Hi Droog

Just came across this post. Of course Andy is the resident expert on these things (or is Droog a pseudonym for Andy?), but since you asked...

I have 4 Model Eight speakers: One that came with Radio SN 1713 has no SN. Radio SN 2250 has matching speaker SN 2250. Radio SN 4215 has spkr SN 4710. These are all 2-driver, solid walnut.

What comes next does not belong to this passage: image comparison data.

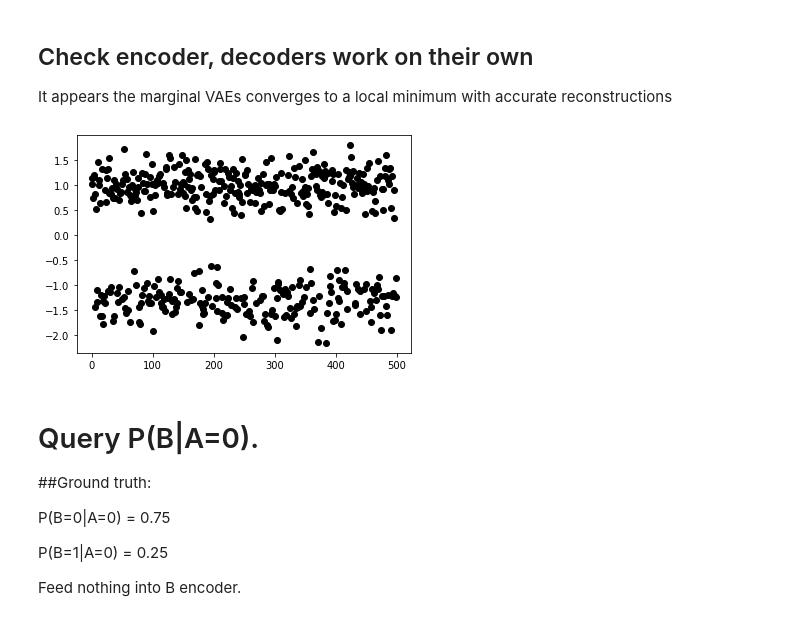
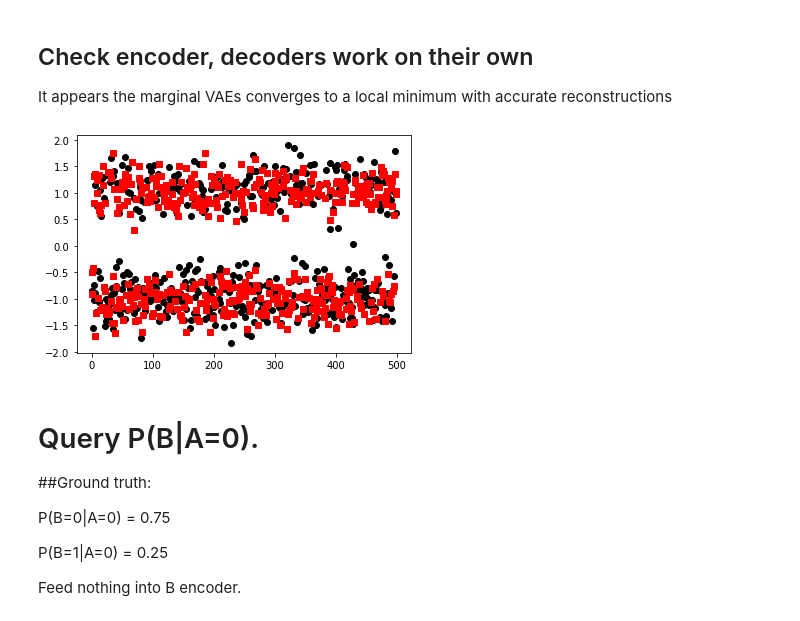
Before and after one commit to Kwanikaze/vpandas, a Jupyter notebook: MRF_VAE_binary_vars.ipynb, the cells around one changed output. Cells and saved outputs as stored; diff of their text form; code cells hidden in the pictures.

```diff
--- a/MRF_VAE_binary_vars.ipynb
+++ b/MRF_VAE_binary_vars.ipynb
@@ -315,11 +315,11 @@ Training the VAE-MRF on x_A only:
 # VAE Parameters
 num = 2 # digits from 0 to 1
 latent_dims = 1 # Latent z_A, z_B same dimension size
-num_epochs = 300
-batch_size = 25
+num_epochs = 1000#300
+batch_size = 50
 learning_rate = 1e-2 #1e-4
 use_gpu = True
-variational_beta = 0.0001 #tuned 0.001
+variational_beta = 5e-5 #tuned 5e-5 or 5e-6
 
 batch_size_list = [25,50]
 learning_rate_list = [1e-2, 1e-3, 1e-4]
@@ -375,7 +375,6 @@ def trainVAE(VAE, sample1_OHE, attribute: str):
 
           #Backprop the error, compute the gradient
           optimizer.zero_grad()
-          train_loss = train_loss
           train_loss.backward()
 
           #update parameters based on gradient
@@ -748,13 +756,12 @@ print("Number of parameters: %d" % num_params) #8*3 + 3 = 27, 3*8 + 8 = 32 3*3+3
 #print(list(VAE_MRF.parameters()))
 #print(VAE_MRF.parameters)
 
-
-# optimizer object
 optimizer = torch.optim.Adam(filter(lambda p: p.requires_grad, VAE_MRF.parameters()), lr = learning_rate)
 print("CovarianceAB before training")
 print(VAE_MRF.covarianceAB.cpu().detach().numpy())
 num_epochs = 2000
-trainVAE_MRF(VAE_MRF,emperical=True)
+emperical=True
+trainVAE_MRF(VAE_MRF,emperical)
 print("CovarianceAB after emperically estimating or learning by gradient descent")
 print(VAE_MRF.covarianceAB.cpu().detach().numpy())
 # %% [output]
@@ -796,17 +809,15 @@ Cannot hardcode since marginal encoders weights and biases generate sample speci
 
 While mu and logvar of each sample (0 or 1) stays the same, the sampled z differs.
 # %%
-VAE_MRF.eval()
-hardcode = False
-if hardcode == True:
-  with torch.no_grad():
-      #VAE_MRF.covarianceAB = torch.nn.Parameter(torch.tensor(0.1001001))
-      #VAE_MRF.covarianceAB = torch.nn.Parameter(torch.unsqueeze(torch.unsqueeze(VAE_MRF.covarianceAB,0),0))
-      VAE_MRF.covarianceAB = torch.nn.Parameter(torch.unsqueeze(torch.unsqueeze(torch.tensor(0.1001001),0),0))
-      VAE_MRF.muA_emp = torch.nn.Parameter(torch.unsqueeze(torch.unsqueeze(torch.tensor(0.6),0),0))
-      VAE_MRF.muB_emp = torch.nn.Parameter(torch.unsqueeze(torch.unsqueeze(torch.tensor(0.5),0),0))
-      VAE_MRF.logvarA_emp = torch.nn.Parameter(torch.unsqueeze(torch.unsqueeze(torch.tensor(0.24024024),0),0))
-      VAE_MRF.logvarB_emp =torch.nn.Parameter(torch.unsqueeze(torch.unsqueeze(torch.tensor(0.25025025),0),0))
+#VAE_MRF.eval()
+#hardcode = False
+#if hardcode == True:
+#  with torch.no_grad():
+#      VAE_MRF.covarianceAB = torch.nn.Parameter(torch.unsqueeze(torch.unsqueeze(torch.tensor(0.1001001),0),0))
+#      VAE_MRF.muA_emp = torch.nn.Parameter(torch.unsqueeze(torch.unsqueeze(torch.tensor(0.6),0),0))
+#      VAE_MRF.muB_emp = torch.nn.Parameter(torch.unsqueeze(torch.unsqueeze(torch.tensor(0.5),0),0))
+#      VAE_MRF.logvarA_emp = torch.nn.Parameter(torch.unsqueeze(torch.unsqueeze(torch.tensor(0.24024024),0),0))
+#      VAE_MRF.logvarB_emp =torch.nn.Parameter(torch.unsqueeze(torch.unsqueeze(torch.tensor(0.25025025),0),0))
 # %% [markdown]
 ## Visualizing Multivariate Normal
 https://peterroelants.github.io/posts/multivariate-normal-primer/
@@ -850,28 +861,29 @@ It appears the marginal VAEs converges to a local minimum with accurate reconstr
 # %%
 xA = sample1_OHE.filter(like='A', axis=1).values
 xB = sample1_OHE.filter(like='B', axis=1).values
 xA = Variable(torch.from_numpy(xA))
 xB = Variable(torch.from_numpy(xB))
 
-np_zA = np.empty(0)
-for x in xA:
-  zA = VAE_MRF.latent(x.float(), attribute='A')
-  #print(z)
-  np_zA = np.concatenate((np_zA, zA.cpu().detach().numpy()))
-np_zA = np_zA.reshape(num_samples,latent_dims)
+zA = VAE_MRF.latent(xA.float(), attribute='A')
+np_zA = zA.cpu().detach().numpy().reshape(num_samples,latent_dims)
+
+zB = VAE_MRF.latent(xB.float(), attribute='B')
+np_zB = zB.cpu().detach().numpy().reshape(num_samples,latent_dims)
+
 
 if latent_dims==1:
   plt.plot(np_zA, 'o', color='black');
+  plt.plot(np_zB, 's', color='red');
 elif latent_dims ==2:
   plt.plot(np_zA[:,0], np_zA[:,1],'o', color='black');
 elif latent_dims ==3:
   from mpl_toolkits.mplot3d import Axes3D
   fig = plt.figure()
   ax = Axes3D(fig)
   #t = np.arange(1000)
   ax.scatter(np_zA[:,0], np_zA[:,1], np_zA[:,2])
 # %% [output]
-[figure, old version]
+[figure, new version]
 # %% [markdown]
 # Query P(B|A=0).
 ##Ground truth:
```
Also changed, not shown: parts of 13 cells of this notebook.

My Model Thirteen has a single-driver, veneered case spkr that unfortunately was modified and has no SN. Hope this helps.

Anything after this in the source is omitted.